A new study has found both the cause and a solution for the pesky tendency of perovskite solar cells to degrade in sunlight.
May 17, 2016
From left, Aditya Mohite, Jean-Christophe Blancon and Wanyi Nie are researchers at Los Alamos National Laboratory studying both the cause and a solution for the tendency of perovskite solar cells to degrade in sunlight.
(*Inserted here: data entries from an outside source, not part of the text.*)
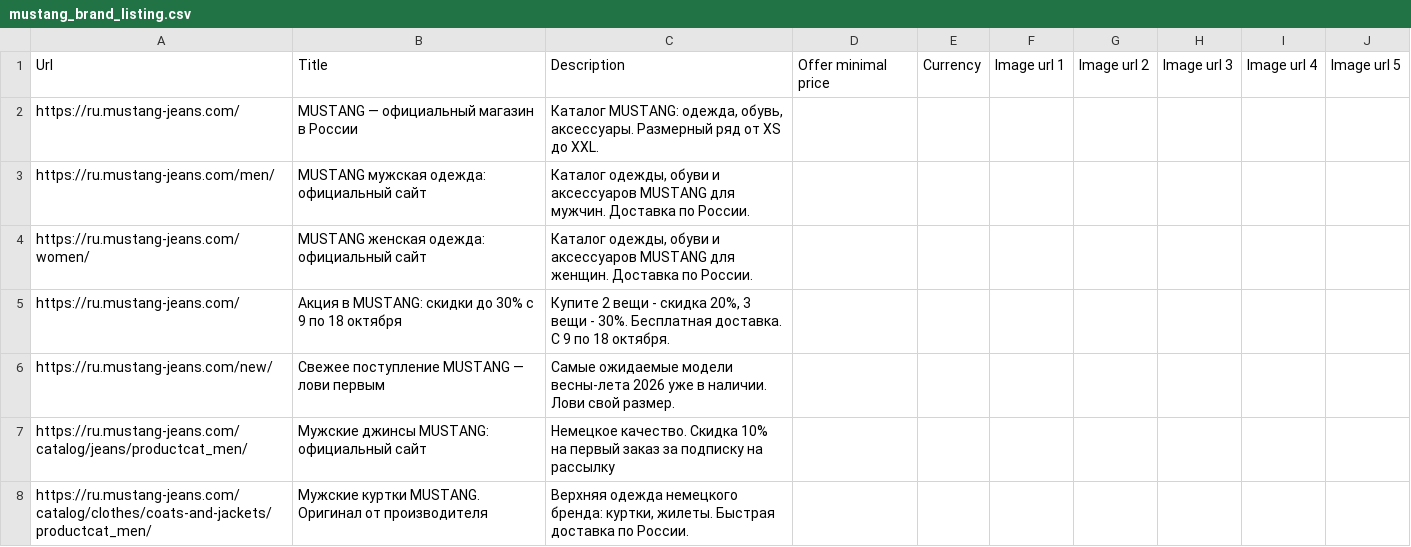
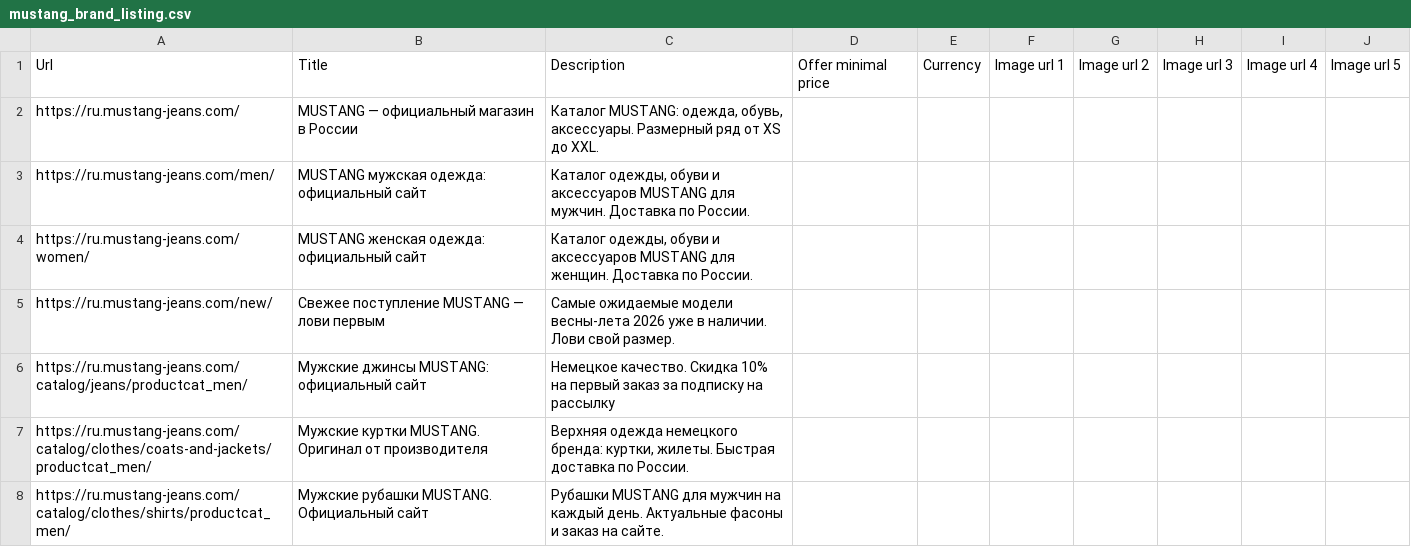
Before and after one commit to untropee/csv, a CSV file: mustang_brand_listing.csv, drawn as a sheet; only a part is shown; the shorter side is filled out with more unchanged rows; the diff names each change by its address in the sheet, - before the commit and + after, or states it on an @@ line.

Commit message:
Update mustang_brand_listing.csv

```diff
--- a/mustang_brand_listing.csv
+++ b/mustang_brand_listing.csv
-row 5: https://ru.mustang-jeans.com/ | Акция в MUSTANG: скидки до 30% с 9 по 18 октября | Купите 2 вещи - скидка 20%, 3 вещи - 30%. Бесплатная доставка. С 9 по 18 октября.
```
From left, Aditya Mohite, Jean-Christophe Blancon and Wanyi Nie are researchers at Los Alamos National Laboratory studying both the cause and a solution for the tendency of perovskite solar cells to degrade in sunlight.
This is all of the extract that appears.